5.4 Comparison to state-of-the-arts

In Table 4, we show the performance of the proposed architecture to previous state-of-the-arts on MTAT and MSD. They show that our proposed sample-level architecture is highly effective compared to them.

5.5 Visualization of learned filters

The technique of visualizing the filters learned at each layer allows better understanding of representation learning in the hierarchical network. However, many previous works in music domain are limited to visualizing learned filters only on the first convolution layer[11, 12].

The gradient ascent method has been proposed for filter visualization [22] and this technique has provided deeper understanding of what convolutional neural networks learn from images [23, 24]. We applied the technique to our DCNN to observe how each layer hears the raw waveforms. The gradient ascent method is as follows. First, we generate random noise and back-propagate the errors in the network. The loss is set to the target filter activation. Then, we add the bottom gradients to the input with gradient normalization. By repeating this process several times, we can obtain the waveform that maximizes the target filter activation. Examples of learned filters at each layer are in Figure 3. Although we can find the patterns that low-frequency filters are more visible along the layer, estimated filters are still noisy. To show the patterns more clearly, we visualized them as spectrum in the frequency domain and sorted them by the frequency of the peak magnitude.

Note that we set the input waveform estimate to 729 samples in length because, if we initialize and back-propagate to the whole input size of the networks, the estimated filters will have large dimensions such as 59049 samples in computing spectrum. Thus, we used the smaller input samples which can find the filter characteristics more effectively and also are close to a typical frame size in spectrum.

The layer 1 shows the three distinctive filter bands which are possible with the filter length with 3 samples (say, a DFT size of 3). The center frequency of the filter banks increases linearly in low frequency filter banks but it becomes non-linearly steeper in high frequency filter banks. This trend becomes stronger as the layer goes up. This nonlinearity was found in learned filters with a frame-level end-to-end learning [11] and also in perceptual pitch scales such as mel or bark.

Figure 3: Examples of learned filters at each layer.

6 Conclusion and future work

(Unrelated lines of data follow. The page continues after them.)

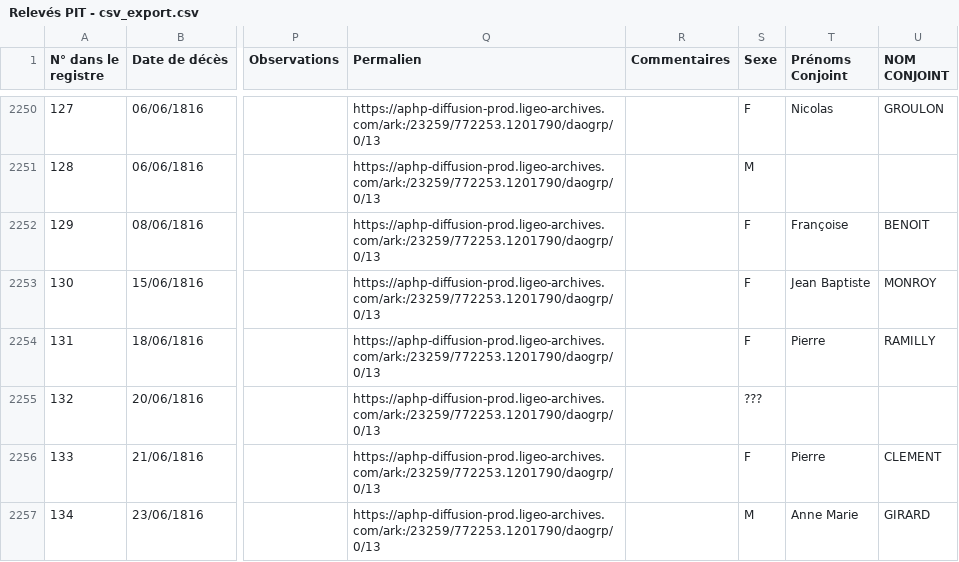
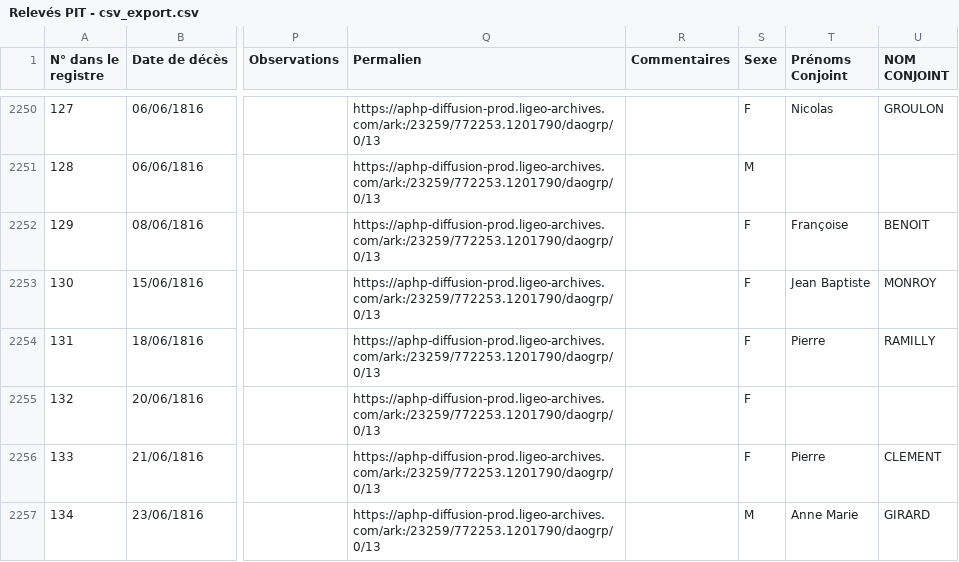
Before and after one commit to Sidam31/ICA-APHP, a CSV file: Data/Relevés PIT - csv_export.csv, drawn as a sheet; only a part is shown, gaps mark what is left out; the diff covers the shown part only; the diff names each change by its address in the sheet, - before the commit and + after, or states it on an @@ line.

```diff
--- a/Data/Relevés PIT - csv_export.csv
+++ b/Data/Relevés PIT - csv_export.csv
-S2255 (Sexe): ???
+S2255 (Sexe): F
```
Also changed, not shown: 21 edited cells elsewhere in this file.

In this paper, we proposed sample-level DCNN models that take raw waveforms as input. Through our experiments, we showed that deeper models (more than 10 layers) with a very small sample-level filter length and sub-sampling length are more effective in the music auto-tagging task and the results are comparable to previous state-of-the-art performances on the two datasets. Finally, we visualized hierarchically learned filters. As future work, we will analyze why the deep sample-level architecture works well without input normalization and nonlinear function that compresses the amplitude and also investigate the hierarchically learned filters more thoroughly.

This work was supported by Korea Advanced Institute of Science and Technology (project no. G04140049) and National Research Foundation of Korea (project no. N01160463).